◆ **DATA RECORDS**:
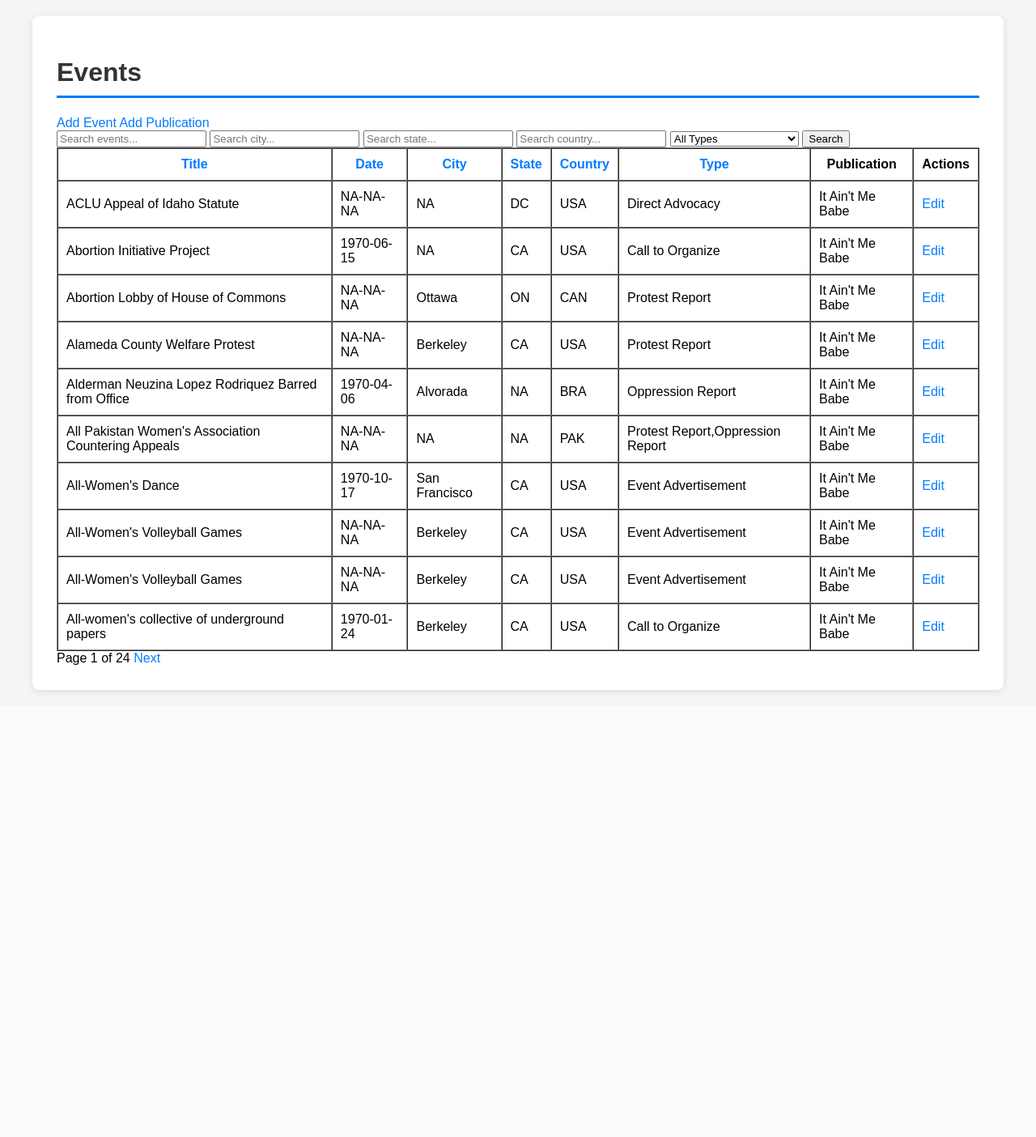
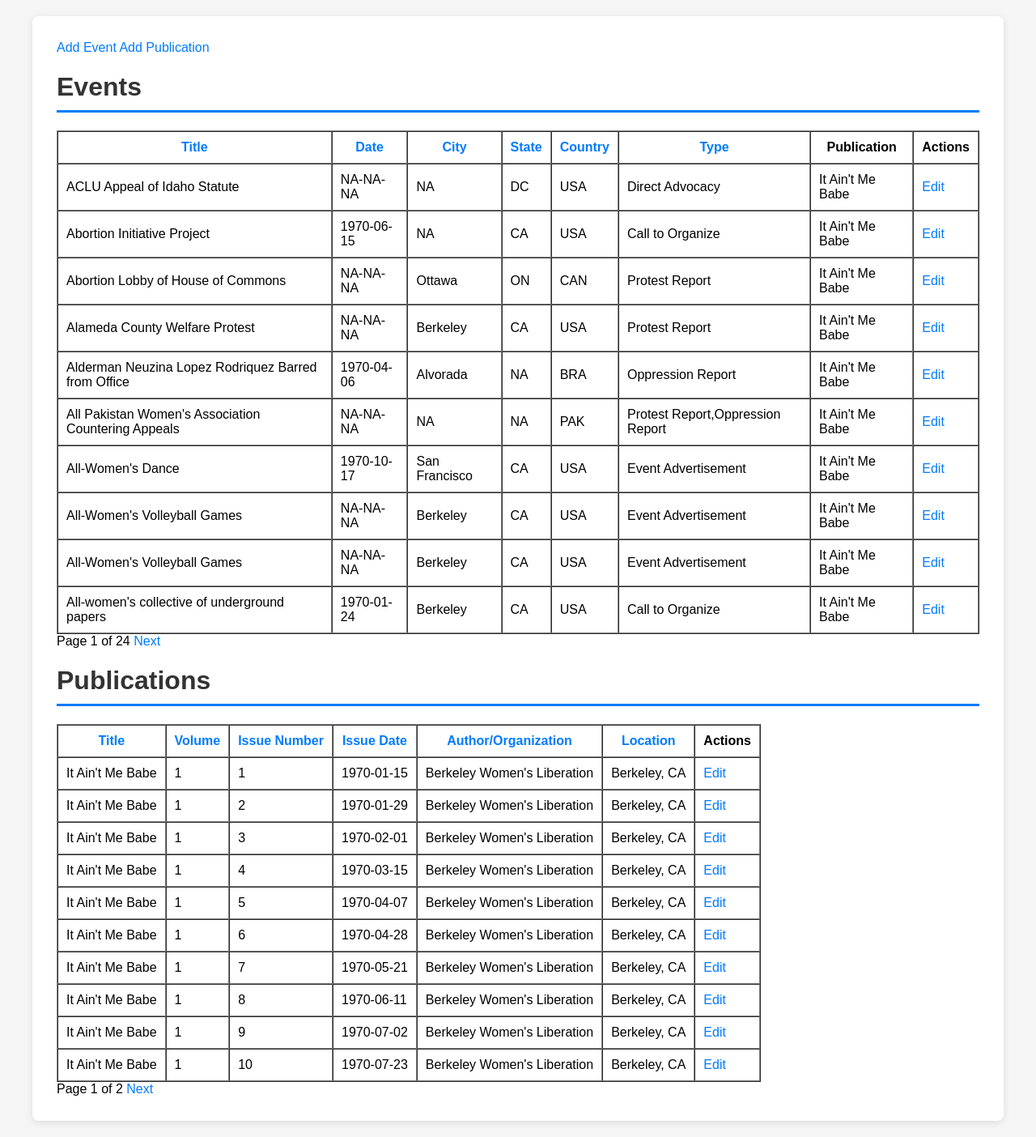
Before and after one commit to amber-r-edwards/Sisters-in-Struggle-Feminist-Knowledge-Sharing, a Flask app: page / in a window 1280 px wide. Shown: the whole page at 81% size. Before the commit the page ends 857 px from the top, so only its background shows below. Run offline with Flask 3, Linux system fonts and the light colour scheme; data comes from the database, SQL or seed files in the repository.

Commit message:
added publications to the home page as well - separate pagination

```diff
--- a/DatabaseFlask/app.py
+++ b/DatabaseFlask/app.py
@@ -30,93 +30,79 @@ def get_db_connection():
 @app.route('/')
 def index():
     """
-    Home page route - displays a searchable, sortable, and filterable list of events in a table format.
+    Home page route - displays paginated lists of events and publications in separate tables.
     """
-    # Get query parameters for search, sorting, and filtering
+    # Get query parameters for events
     search = request.args.get('search', '').strip()
-    sort = request.args.get('sort', 'event_title')  # Default sort by event_title
-    order = request.args.get('order', 'asc')  # Default order is ascending
-    city_filter = request.args.get('city', '').strip()
-    state_filter = request.args.get('state', '').strip()
-    event_type_filter = request.args.get('event_type', '').strip()
+    sort_events = request.args.get('sort_events', 'event_title')  # Default sort for events
+    order_events = request.args.get('order_events', 'asc')  # Default order for events
+    page_events = int(request.args.get('page_events', 1))  # Current page for events
+    per_page = 10  # Number of rows per page
+    offset_events = (page_events - 1) * per_page
 
-    # Get the current page number from the query parameters (default to 1)
-    page = int(request.args.get('page', 1))
-    per_page = 10  # Number of events per page
-    offset = (page - 1) * per_page  # Calculate the offset for the SQL query
+    # Get query parameters for publications
+    sort_publications = request.args.get('sort_publications', 'pub_title')  # Default sort for publications
+    order_publications = request.args.get('order_publications', 'asc')  # Default order for publications
+    page_publications = int(request.args.get('page_publications', 1))  # Current page for publications
+    offset_publications = (page_publications - 1) * per_page
 
-    # Build the SQL query dynamically
-    query = '''
+    # Get a connection to the database
+    conn = get_db_connection()
+
+    # Query for events with pagination
+    events_query = f'''
         SELECT e.event_id, e.event_title, e.event_date, e.city, e.state, e.country, e.event_type,
                e.description, e.location, e.address, e.source_publication,
-               p.pub_title AS publication_title, p.volume AS volume_number,
-               p.issue_number AS issue_number
+               p.pub_title AS publication_title
         FROM events e
         LEFT JOIN publications p ON e.publication_id = p.pub_id
-        WHERE 1=1
+        WHERE e.event_title LIKE ?
+        ORDER BY {sort_events} {order_events.upper()}
+        LIMIT ? OFFSET ?
     '''
-    params = []
+    events = conn.execute(events_query, (f"%{search}%", per_page, offset_events)).fetchall()
 
-    # Add search functionality
-    if search:
-        query += " AND (e.event_title LIKE ? OR e.description LIKE ?)"
-        params.extend([f"%{search}%", f"%{search}%"])
+    # Total number of events for pagination
+    total_events_query = '''
+        SELECT COUNT(*) FROM events WHERE event_title LIKE ?
+    '''
+    total_events = conn.execute(total_events_query, (f"%{search}%",)).fetchone()[0]
 
-    # Add filtering functionality for city and state as search fields
-    if city_filter:
-        query += " AND e.city LIKE ?"
-        params.append(f"%{city_filter}%")
-    if state_filter:
-        query += " AND e.state LIKE ?"
-        params.append(f"%{state_filter}%")
-    if event_type_filter:
-        query += " AND e.event_type = ?"
-        params.append(event_type_filter)
-    if request.args.get('country', '').strip():
-        country_filter = request.args.get('country', '').strip()
-        query += " AND e.country LIKE ?"
-        params.append(f"%{country_filter}%")
+    # Query for publications with pagination
+    publications_query = f'''
+        SELECT pub_id, pub_title, volume, issue_number, issue_date, author_org, location
+        FROM publications
+        ORDER BY {sort_publications} {order_publications.upper()}
+        LIMIT ? OFFSET ?
+    '''
+    publications = conn.execute(publications_query, (per_page, offset_publications)).fetchall()
 
-    # Add sorting functionality
-    if sort in ['event_title', 'event_date', 'city', 'state', 'event_type']:
-        query += f" ORDER BY {sort} {order.upper()}"
+    # Total number of publications for pagination
+    total_publications_query = '''
+        SELECT COUNT(*) FROM publications
+    '''
+    total_publications = conn.execute(total_publications_query).fetchone()[0]
 
-    # Add pagination
-    query += " LIMIT ? OFFSET ?"
-    params.extend([per_page, offset])
-
-    # Get a connection to our database
-    conn = get_db_connection()
-    events = conn.execute(query, params).fetchall()
-
-    # Get the total number of events for pagination
-    total_query = "SELECT COUNT(*) FROM events e WHERE 1=1"
-    if search:
-        total_query += " AND (e.event_title LIKE ? OR e.description LIKE ?)"
-    if city_filter:
-        total_query += " AND e.city LIKE ?"
-    if state_filter:
-        total_query += " AND e.state LIKE ?"
-    if event_type_filter:
-        total_query += " AND e.event_type = ?"
-    total_events = conn.execute(total_query, params[:-2]).fetchone()[0]  # Exclude LIMIT and OFFSET params
     conn.close()
 
-    # Calculate the total number of pages
-    total_pages = (total_events + per_page - 1) // per_page  # Round up division
+    # Calculate total pages for events and publications
+    total_pages_events = (total_events + per_page - 1) // per_page  # Round up division
+    total_pages_publications = (total_publications + per_page - 1) // per_page
 
-    # Render the HTML template and pass the events data and pagination info to it
+    # Render the HTML template and pass the data
     return render_template(
         'index.html',
         events=events,
-        page=page,
-        total_pages=total_pages,
+        publications=publications,
+        page_events=page_events,
+        total_pages_events=total_pages_events,
+        page_publications=page_publications,
+        total_pages_publications=total_pages_publications,
         search=search,
-        sort=sort,
-        order=order,
-        city_filter=city_filter,
-        state_filter=state_filter,
-        event_type_filter=event_type_filter
+        sort_events=sort_events,
+        order_events=order_events,
+        sort_publications=sort_publications,
+        order_publications=order_publications
     )
 
 @app.route('/add_publication', methods=['GET', 'POST'])
--- a/DatabaseFlask/templates/index.html
+++ b/DatabaseFlask/templates/index.html
@@ -1,46 +1,26 @@
 {% extends "base.html" %}
 
-{% block title %}Events{% endblock %}
+{% block title %}Events and Publications{% endblock %}
 
 {% block content %}
-<h1>Events</h1>
-
 <!-- Navigation Links -->
 <div class="navigation">
     <a href="{{ url_for('add_event') }}" class="btn">Add Event</a>
     <a href="{{ url_for('add_publication') }}" class="btn">Add Publication</a>
 </div>
 
-<!-- Search and Filter Form -->
-<form method="GET" action="{{ url_for('index') }}">
-    <input type="text" name="search" placeholder="Search events..." value="{{ search }}">
-    <input type="text" name="city" placeholder="Search city..." value="{{ city_filter }}">
-    <input type="text" name="state" placeholder="Search state..." value="{{ state_filter }}">
-    <input type="text" name="country" placeholder="Search country..." value="{{ request.args.get('country', '') }}">
-    <select name="event_type">
-        <option value="">All Types</option>
-        <option value="Call to Action" {% if event_type_filter == "Call to Action" %}selected{% endif %}>Call to Action</option>
-        <option value="Courses" {% if event_type_filter == "Courses" %}selected{% endif %}>Courses</option>
-        <option value="Direct Advocacy" {% if event_type_filter == "Direct Advocacy" %}selected{% endif %}>Direct Advocacy</option>
-        <option value="Event Advertisement" {% if event_type_filter == "Event Advertisement" %}selected{% endif %}>Event Advertisement</option>
-        <option value="Meeting Advertisement" {% if event_type_filter == "Meeting Advertisement" %}selected{% endif %}>Meeting Advertisement</option>
-        <option value="Meeting Report" {% if event_type_filter == "Meeting Report" %}selected{% endif %}>Meeting Report</option>
-        <option value="Oppression Report" {% if event_type_filter == "Oppression Report" %}selected{% endif %}>Oppression Report</option>
-        <option value="Protest Report" {% if event_type_filter == "Protest Report" %}selected{% endif %}>Protest Report</option>
-    </select>
-    <button type="submit">Search</button>
-</form>
+<h1>Events</h1>
 
 <!-- Events Table -->
 <table border="1" cellpadding="10" cellspacing="0">
     <thead>
         <tr>
-            <th><a href="{{ url_for('index', sort='event_title', order='asc' if order == 'desc' else 'desc') }}">Title</a></th>
-            <th><a href="{{ url_for('index', sort='event_date', order='asc' if order == 'desc' else 'desc') }}">Date</a></th>
-            <th><a href="{{ url_for('index', sort='city', order='asc' if order == 'desc' else 'desc') }}">City</a></th>
-            <th><a href="{{ url_for('index', sort='state', order='asc' if order == 'desc' else 'desc') }}">State</a></th>
-            <th><a href="{{ url_for('index', sort='country', order='asc' if order == 'desc' else 'desc') }}">Country</a></th>
-            <th><a href="{{ url_for('index', sort='event_type', order='asc' if order == 'desc' else 'desc') }}">Type</a></th>
+            <th><a href="{{ url_for('index', sort_events='event_title', order_events='asc' if order_events == 'desc' else 'desc', page_events=page_events) }}">Title</a></th>
+            <th><a href="{{ url_for('index', sort_events='event_date', order_events='asc' if order_events == 'desc' else 'desc', page_events=page_events) }}">Date</a></th>
+            <th><a href="{{ url_for('index', sort_events='city', order_events='asc' if order_events == 'desc' else 'desc', page_events=page_events) }}">City</a></th>
+            <th><a href="{{ url_for('index', sort_events='state', order_events='asc' if order_events == 'desc' else 'desc', page_events=page_events) }}">State</a></th>
+            <th><a href="{{ url_for('index', sort_events='country', order_events='asc' if order_events == 'desc' else 'desc', page_events=page_events) }}">Country</a></th>
+            <th><a href="{{ url_for('index', sort_events='event_type', order_events='asc' if order_events == 'desc' else 'desc', page_events=page_events) }}">Type</a></th>
             <th>Publication</th>
             <th>Actions</th>
         </tr>
@@ -63,15 +43,57 @@
     </tbody>
 </table>
 
+<!-- Events Pagination -->
+<div class="pagination">
+    {% if page_events > 1 %}
+    <a href="{{ url_for('index', page_events=page_events-1, sort_events=sort_events, order_events=order_events) }}">Previous</a>
+    {% endif %}
+    <span>Page {{ page_events }} of {{ total_pages_events }}</span>
+    {% if page_events < total_pages_events %}
+    <a href="{{ url_for('index', page_events=page_events+1, sort_events=sort_events, order_events=order_events) }}">Next</a>
+    {% endif %}
+</div>
 
-<!-- Pagination Links -->
+<h1>Publications</h1>
+
+<!-- Publications Table -->
+<table border="1" cellpadding="10" cellspacing="0">
+    <thead>
+        <tr>
+            <th><a href="{{ url_for('index', sort_publications='pub_title', order_publications='asc' if order_publications == 'desc' else 'desc', page_publications=page_publications) }}">Title</a></th>
+            <th><a href="{{ url_for('index', sort_publications='volume', order_publications='asc' if order_publications == 'desc' else 'desc', page_publications=page_publications) }}">Volume</a></th>
+            <th><a href="{{ url_for('index', sort_publications='issue_number', order_publications='asc' if order_publications == 'desc' else 'desc', page_publications=page_publications) }}">Issue Number</a></th>
+            <th><a href="{{ url_for('index', sort_publications='issue_date', order_publications='asc' if order_publications == 'desc' else 'desc', page_publications=page_publications) }}">Issue Date</a></th>
+            <th><a href="{{ url_for('index', sort_publications='author_org', order_publications='asc' if order_publications == 'desc' else 'desc', page_publications=page_publications) }}">Author/Organization</a></th>
+            <th><a href="{{ url_for('index', sort_publications='location', order_publications='asc' if order_publications == 'desc' else 'desc', page_publications=page_publications) }}">Location</a></th>
+            <th>Actions</th>
+        </tr>
+    </thead>
+    <tbody>
+        {% for publication in publications %}
+        <tr>
+            <td>{{ publication.pub_title }}</td>
+            <td>{{ publication.volume }}</td>
+            <td>{{ publication.issue_number }}</td>
+            <td>{{ publication.issue_date }}</td>
+            <td>{{ publication.author_org }}</td>
+            <td>{{ publication.location }}</td>
+            <td>
+                <a href="{{ url_for('edit_record', record_type='publication', record_id=publication.pub_id) }}" class="btn">Edit</a>
+            </td>
+        </tr>
+        {% endfor %}
+    </tbody>
+</table>
+
+<!-- Publications Pagination -->
 <div class="pagination">
-    {% if page > 1 %}
-    <a href="{{ url_for('index', page=page-1, search=search, sort=sort, order=order, city=city_filter, state=state_filter, event_type=event_type_filter) }}">Previous</a>
+    {% if page_publications > 1 %}
+    <a href="{{ url_for('index', page_publications=page_publications-1, sort_publications=sort_publications, order_publications=order_publications) }}">Previous</a>
     {% endif %}
-    <span>Page {{ page }} of {{ total_pages }}</span>
-    {% if page < total_pages %}
-    <a href="{{ url_for('index', page=page+1, search=search, sort=sort, order=order, city=city_filter, state=state_filter, event_type=event_type_filter) }}">Next</a>
+    <span>Page {{ page_publications }} of {{ total_pages_publications }}</span>
+    {% if page_publications < total_pages_publications %}
+    <a href="{{ url_for('index', page_publications=page_publications+1, sort_publications=sort_publications, order_publications=order_publications) }}">Next</a>
     {% endif %}
 </div>
 {% endblock %}
```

◆ **DIRECTIONS FOR THIS TASK**: In the entries above, find each line that includes the string "cellpadding" and copy it.

◆ **ANSWER TO THIS EXERCISE**:
 <table border="1" cellpadding="10" cellspacing="0">
+<table border="1" cellpadding="10" cellspacing="0">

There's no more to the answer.